Marketing is a huge part of the film industry. Edge of Tomorrow was a fantastic movie that was marketed very poorly and ended up in an identity crisis when it eventually released on Blu-ray. The Great Wall is another film that will likely be plagued with domestic box office issues due almost entirely to the lackluster marketing of the movie.
The Great Wall is an action-packed film with heavy Chinese influence that happens to star Matt Damon. Unfortunately, the marketing for the film makes it look more like a cheesy, B-tier Chinese movie that spent most of its budget on landing Matt Damon in a starring role. Very few people watched The Great Wall trailers and thought the movie looked like anything other than cable TV fodder, but that thought couldn’t be further from the truth.
While The Great Wall isn’t the best movie of the year, it was a pleasant surprise and highly entertaining. Matt Damon takes on the role of William Garin, a foreigner that has found himself in China looking for the mysterious black powder that can kill dozens of men at once. He’s joined by his rogue-like companion, Pero Tovar, played by Game of Thrones alumni, Pedro Pascal. The two are skilled warriors that happen upon the Great Wall of China in their search for the black powder.
The beginning of the film feels like any other action movie. Everyone is speaking English and cracking manly jokes after escaping death yet again. However, as soon as the duo make it to the Great Wall, they find out the mystery of the Chinese marvel. The Great Wall was built in part to keep out what essentially amounts to alien monsters. While that may sound strange on paper, it actually works fairly well in the film.
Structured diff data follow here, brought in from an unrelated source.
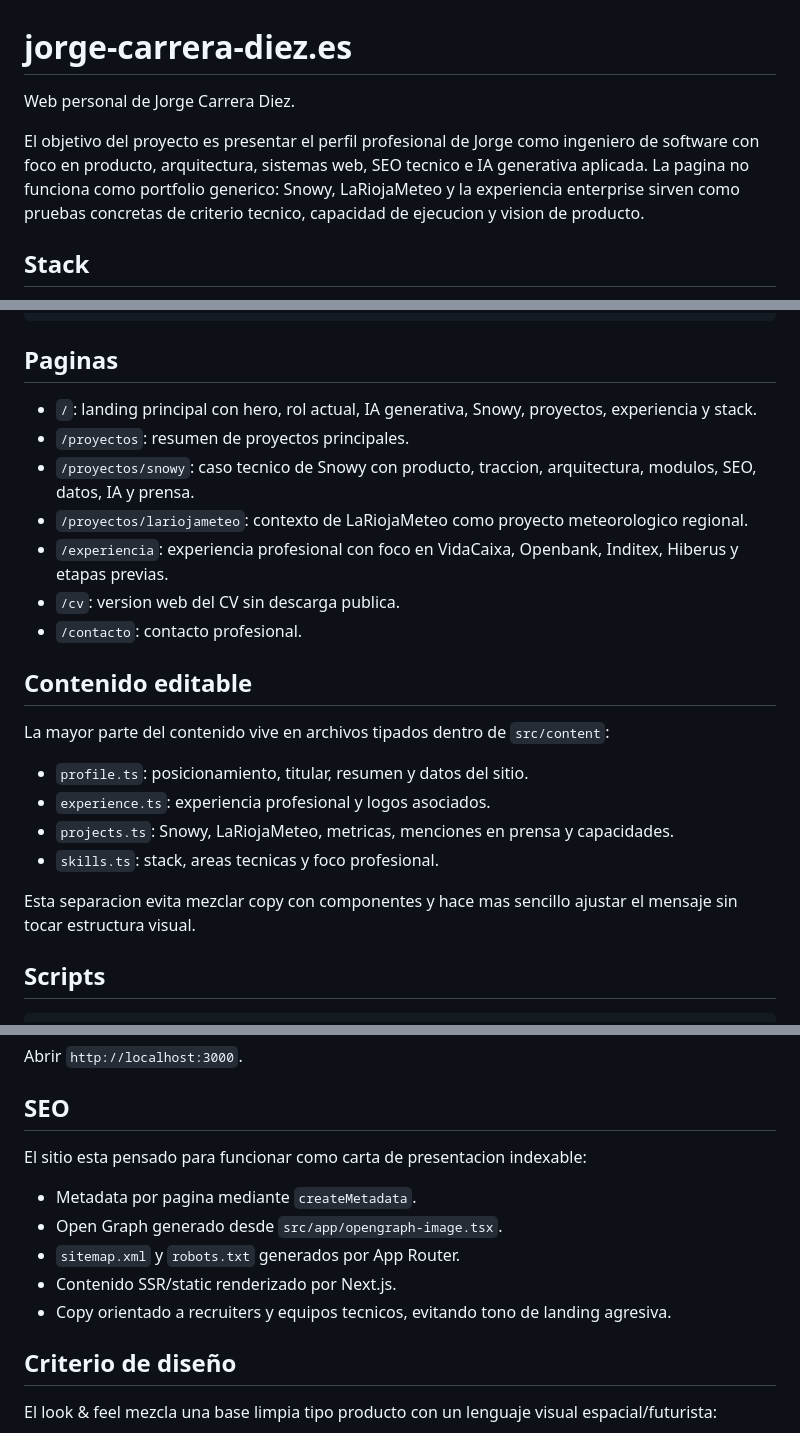
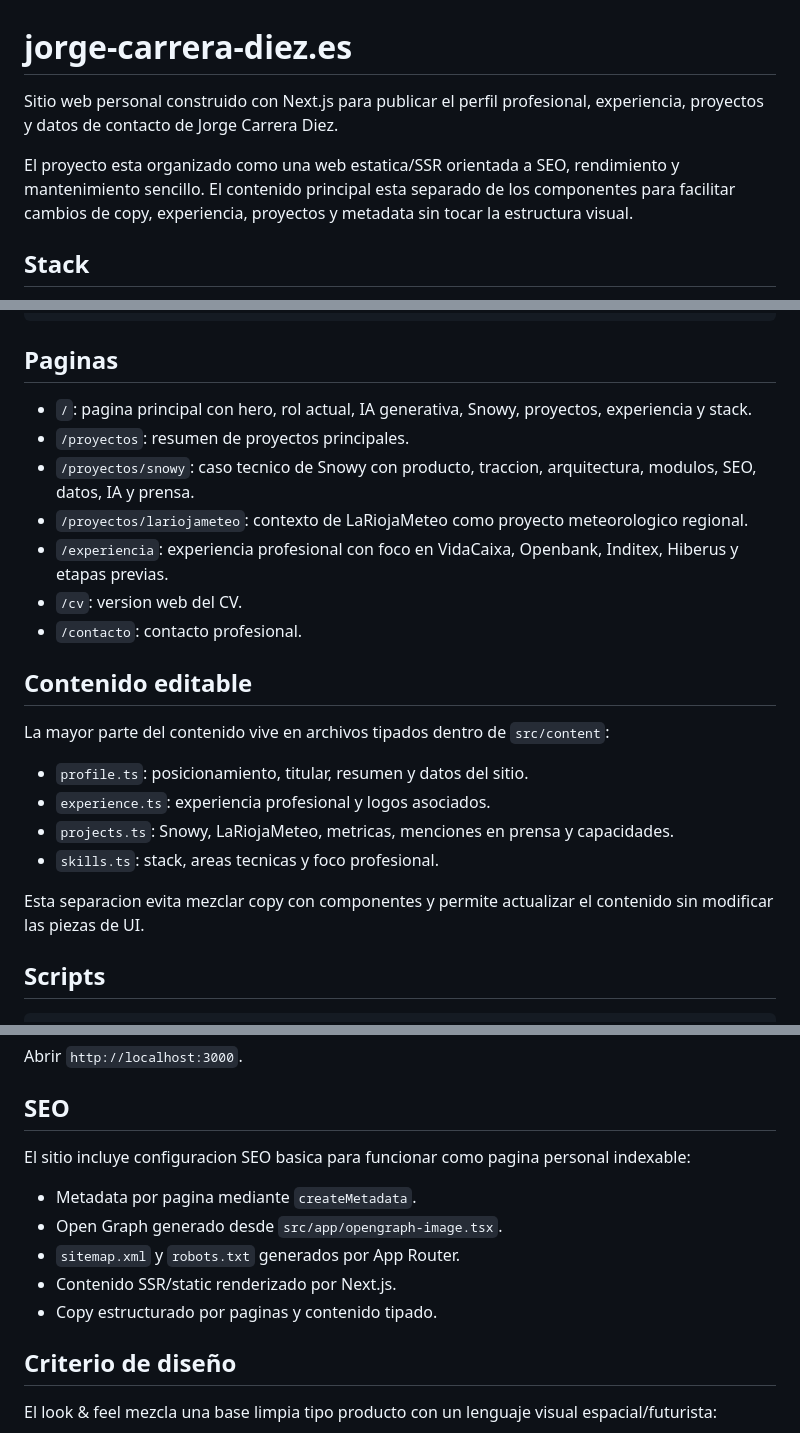
Before and after one commit to jocarrd/jorge-carrera-diez, a Markdown page: README.md, 3 parts joined by grey strips. Rendered like a GitHub page.

Commit message:
docs: neutralize project readme

```diff
--- a/README.md
+++ b/README.md
@@ -1,8 +1,8 @@
 # jorge-carrera-diez.es
 
-Web personal de Jorge Carrera Diez.
+Sitio web personal construido con Next.js para publicar el perfil profesional, experiencia, proyectos y datos de contacto de Jorge Carrera Diez.
 
-El objetivo del proyecto es presentar el perfil profesional de Jorge como ingeniero de software con foco en producto, arquitectura, sistemas web, SEO tecnico e IA generativa aplicada. La pagina no funciona como portfolio generico: Snowy, LaRiojaMeteo y la experiencia enterprise sirven como pruebas concretas de criterio tecnico, capacidad de ejecucion y vision de producto.
+El proyecto esta organizado como una web estatica/SSR orientada a SEO, rendimiento y mantenimiento sencillo. El contenido principal esta separado de los componentes para facilitar cambios de copy, experiencia, proyectos y metadata sin tocar la estructura visual.
 
 ## Stack
 
@@ -35,12 +35,12 @@ public/
 
 ## Paginas
 
-- `/`: landing principal con hero, rol actual, IA generativa, Snowy, proyectos, experiencia y stack.
+- `/`: pagina principal con hero, rol actual, IA generativa, Snowy, proyectos, experiencia y stack.
 - `/proyectos`: resumen de proyectos principales.
 - `/proyectos/snowy`: caso tecnico de Snowy con producto, traccion, arquitectura, modulos, SEO, datos, IA y prensa.
 - `/proyectos/lariojameteo`: contexto de LaRiojaMeteo como proyecto meteorologico regional.
 - `/experiencia`: experiencia profesional con foco en VidaCaixa, Openbank, Inditex, Hiberus y etapas previas.
-- `/cv`: version web del CV sin descarga publica.
+- `/cv`: version web del CV.
 - `/contacto`: contacto profesional.
 
 ## Contenido editable
@@ -52,7 +52,7 @@ La mayor parte del contenido vive en archivos tipados dentro de `src/content`:
 - `projects.ts`: Snowy, LaRiojaMeteo, metricas, menciones en prensa y capacidades.
 - `skills.ts`: stack, areas tecnicas y foco profesional.
 
-Esta separacion evita mezclar copy con componentes y hace mas sencillo ajustar el mensaje sin tocar estructura visual.
+Esta separacion evita mezclar copy con componentes y permite actualizar el contenido sin modificar las piezas de UI.
 
 ## Scripts
 
@@ -73,13 +73,13 @@ Abrir `http://localhost:3000`.
 
 ## SEO
 
-El sitio esta pensado para funcionar como carta de presentacion indexable:
+El sitio incluye configuracion SEO basica para funcionar como pagina personal indexable:
 
 - Metadata por pagina mediante `createMetadata`.
 - Open Graph generado desde `src/app/opengraph-image.tsx`.
 - `sitemap.xml` y `robots.txt` generados por App Router.
 - Contenido SSR/static renderizado por Next.js.
-- Copy orientado a recruiters y equipos tecnicos, evitando tono de landing agresiva.
+- Copy estructurado por paginas y contenido tipado.
 
 ## Criterio de diseño
 
```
Industrial Light & Magic (ILM) handled the visual effects for the film, while Weta Workshop took care of the practical effects for the various weapons and other props. If those names sound familiar, they should. ILM has handled the effects for everything from Star Wars to most of the Marvel films. They are one of the top visual effects companies in filmmaking and their expertise shows in The Great Wall. The monsters look fairly convincing and they’re animated extremely well. In addition, all of the weaponry looks realistic thanks to Weta’s work on the Lord of the Rings films and other similar productions.
The first battle between the highly-trained Chinese military force and the invading alien monsters is easily the highlight of the film and a great example of Chinese art coming together with modern visual effects. It’s a unique battle that really helps set the tone of the film and should be your first indication that this isn’t just a cheap made-for-TV movie like the marketing would suggest.
As the film progresses, the action keeps up, but the plot suffers. While the film is a visual spectacle during the battles, it offers a fairly generic action movie plot. Our heroes go from A to B to C like clockwork, offering very little in the way of surprises. Most moviegoers will be able to tell exactly how the film plays out before the end of the first act.
It should also be noted that while all of the non-Chinese actors speak English throughout the film, a majority of the cast is Chinese and speak in their native language with subtitles for English viewers. Only Commander Lin Mae (Tian Jing) and Strategist Wang (Andy Lau) of the Chinese army speak English, while any other dialogue from the Chinese actors is subtitled. While this doesn’t take away from the film at all, it’s no secret that American audiences can be turned off by subtitles.
Aside from the predictable and fantastical plot, The Great Wall is a highly entertaining film that offers a more artistic take on war compared to many other similar movies. It’s not a perfect film, but well worth watching it in theaters where the drums of war will echo through the auditorium as battles rage on before your eyes. It’s unfortunate that many will miss this spectacle due to poor marketing.
The Great Wall:
About The Great Wall
Synopsis: European mercenaries searching for black powder become embroiled in the defense of the Great Wall of China against a horde of monstrous creatures.
Director: Yimou Zhang
Writers: Carlo Bernard, Doug Miro
Stars: Matt Damon, Tian Jing, Willem Dafoe
Runtime: 1 Hour, 43 Minutes